[PROBLEM STATEMENT] Your task is to copy every line below that contains the word "tolqin".

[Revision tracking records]
******

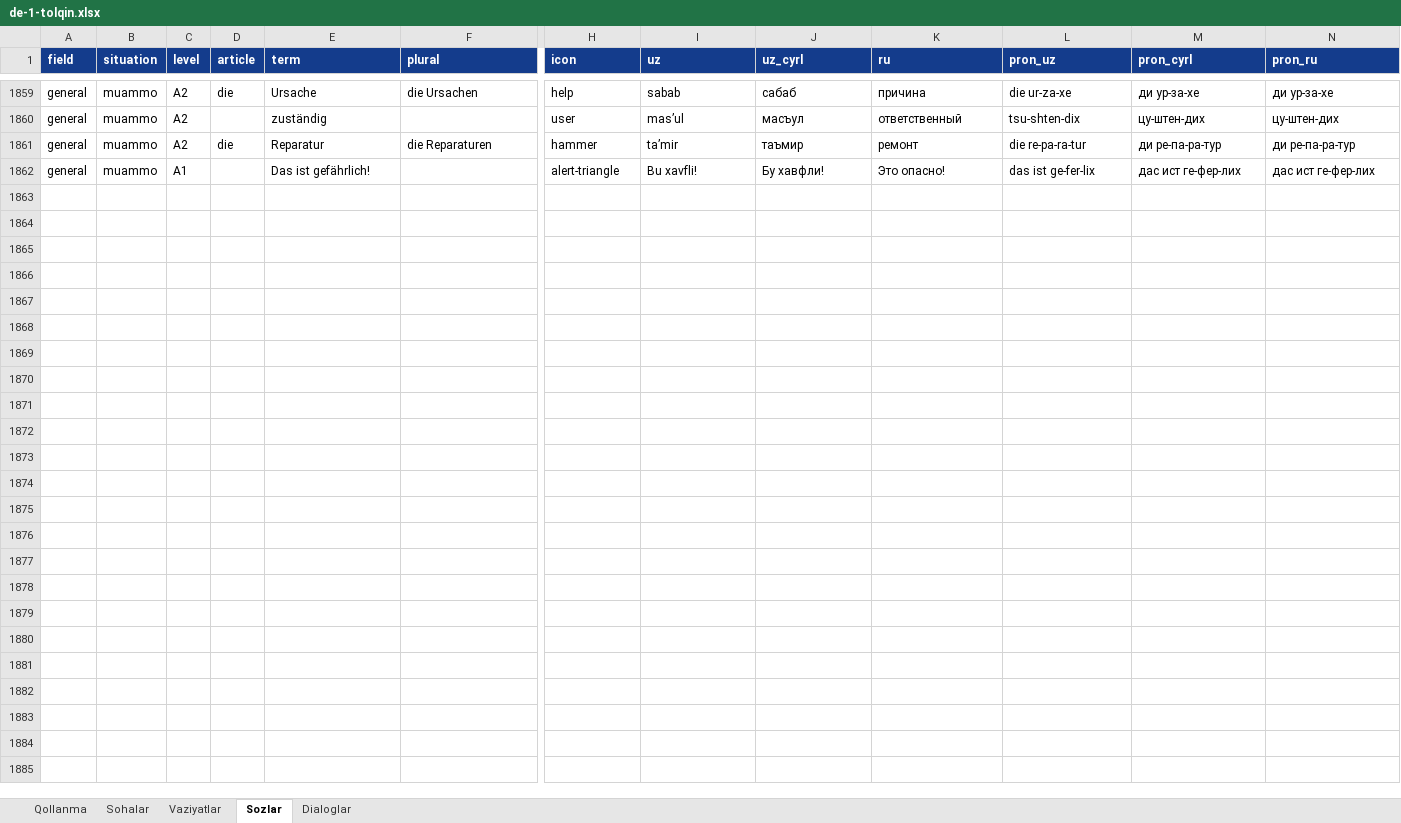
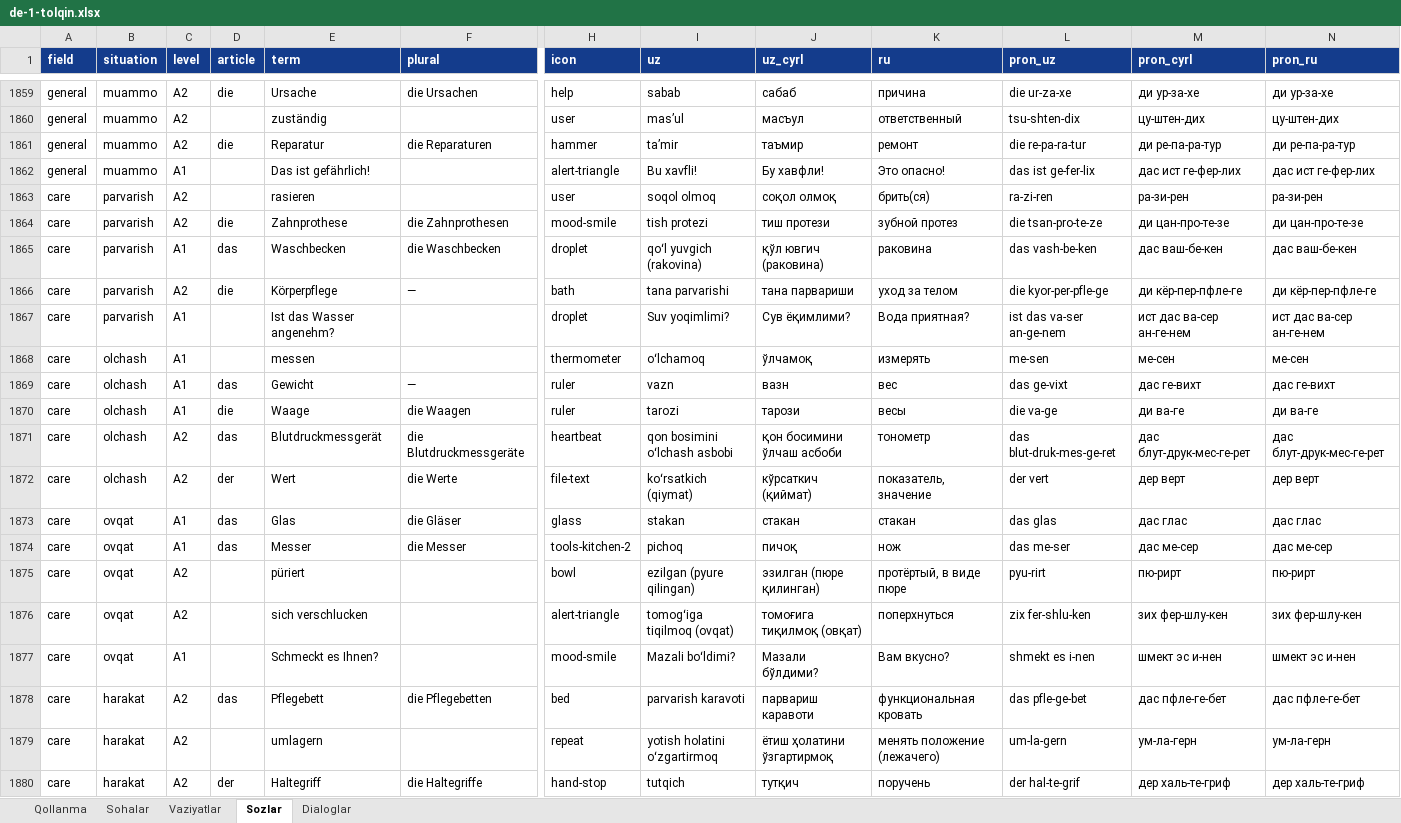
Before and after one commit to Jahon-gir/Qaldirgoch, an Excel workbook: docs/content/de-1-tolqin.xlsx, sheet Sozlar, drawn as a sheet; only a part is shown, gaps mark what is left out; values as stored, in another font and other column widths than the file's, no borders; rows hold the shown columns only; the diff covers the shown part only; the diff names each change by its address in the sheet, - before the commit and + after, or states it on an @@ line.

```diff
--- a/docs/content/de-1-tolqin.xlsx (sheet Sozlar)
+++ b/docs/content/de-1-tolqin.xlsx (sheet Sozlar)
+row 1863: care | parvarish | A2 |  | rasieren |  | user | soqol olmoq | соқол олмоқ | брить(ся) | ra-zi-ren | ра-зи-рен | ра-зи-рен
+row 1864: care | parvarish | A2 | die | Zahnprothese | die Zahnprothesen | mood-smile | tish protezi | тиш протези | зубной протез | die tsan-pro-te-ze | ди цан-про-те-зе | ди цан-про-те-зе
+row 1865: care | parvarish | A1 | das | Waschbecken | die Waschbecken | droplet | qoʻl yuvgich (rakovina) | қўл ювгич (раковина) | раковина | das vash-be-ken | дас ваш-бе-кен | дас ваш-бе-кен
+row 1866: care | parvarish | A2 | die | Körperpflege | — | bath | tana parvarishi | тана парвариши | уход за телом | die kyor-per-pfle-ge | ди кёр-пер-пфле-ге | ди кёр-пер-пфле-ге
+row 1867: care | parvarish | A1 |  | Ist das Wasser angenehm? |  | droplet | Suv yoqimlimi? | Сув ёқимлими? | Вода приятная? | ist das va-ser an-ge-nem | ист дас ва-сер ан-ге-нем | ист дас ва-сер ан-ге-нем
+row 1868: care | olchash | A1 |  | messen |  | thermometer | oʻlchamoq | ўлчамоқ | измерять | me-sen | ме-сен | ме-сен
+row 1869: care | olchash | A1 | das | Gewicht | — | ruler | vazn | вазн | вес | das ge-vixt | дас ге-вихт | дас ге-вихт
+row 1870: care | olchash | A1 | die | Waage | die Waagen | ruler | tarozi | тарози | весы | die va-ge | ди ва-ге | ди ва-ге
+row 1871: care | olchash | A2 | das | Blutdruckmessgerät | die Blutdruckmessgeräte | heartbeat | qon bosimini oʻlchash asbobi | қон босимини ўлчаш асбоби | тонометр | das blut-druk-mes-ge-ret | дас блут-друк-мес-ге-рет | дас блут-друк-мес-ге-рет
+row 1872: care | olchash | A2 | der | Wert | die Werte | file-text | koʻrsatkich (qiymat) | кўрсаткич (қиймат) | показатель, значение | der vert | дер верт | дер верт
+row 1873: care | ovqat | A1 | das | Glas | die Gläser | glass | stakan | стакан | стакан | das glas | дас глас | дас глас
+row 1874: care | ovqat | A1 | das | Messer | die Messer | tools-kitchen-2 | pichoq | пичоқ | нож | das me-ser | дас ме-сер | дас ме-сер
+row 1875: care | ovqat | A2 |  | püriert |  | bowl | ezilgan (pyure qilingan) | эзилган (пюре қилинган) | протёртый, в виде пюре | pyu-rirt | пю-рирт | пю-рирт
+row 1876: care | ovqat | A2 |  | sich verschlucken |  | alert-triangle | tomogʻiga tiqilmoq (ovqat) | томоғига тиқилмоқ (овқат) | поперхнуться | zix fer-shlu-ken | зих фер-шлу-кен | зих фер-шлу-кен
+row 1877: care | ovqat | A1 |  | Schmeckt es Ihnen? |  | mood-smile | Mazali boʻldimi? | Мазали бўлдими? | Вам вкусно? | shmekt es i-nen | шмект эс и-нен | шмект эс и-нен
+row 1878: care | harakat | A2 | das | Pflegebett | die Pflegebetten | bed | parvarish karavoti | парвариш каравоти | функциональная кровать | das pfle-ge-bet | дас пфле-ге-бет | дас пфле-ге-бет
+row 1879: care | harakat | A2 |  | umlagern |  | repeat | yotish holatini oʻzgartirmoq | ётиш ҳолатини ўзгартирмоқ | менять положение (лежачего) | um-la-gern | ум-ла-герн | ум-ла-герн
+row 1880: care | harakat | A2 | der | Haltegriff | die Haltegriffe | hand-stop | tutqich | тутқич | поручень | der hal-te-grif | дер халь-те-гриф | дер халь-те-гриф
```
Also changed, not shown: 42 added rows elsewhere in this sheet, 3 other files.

******

[SOLUTION FOR THIS PROBLEM]
Before and after one commit to Jahon-gir/Qaldirgoch, an Excel workbook: docs/content/de-1-tolqin.xlsx, sheet Sozlar, drawn as a sheet; only a part is shown, gaps mark what is left out; values as stored, in another font and other column widths than the file's, no borders; rows hold the shown columns only; the diff covers the shown part only; the diff names each change by its address in the sheet, - before the commit and + after, or states it on an @@ line.
--- a/docs/content/de-1-tolqin.xlsx (sheet Sozlar)
+++ b/docs/content/de-1-tolqin.xlsx (sheet Sozlar)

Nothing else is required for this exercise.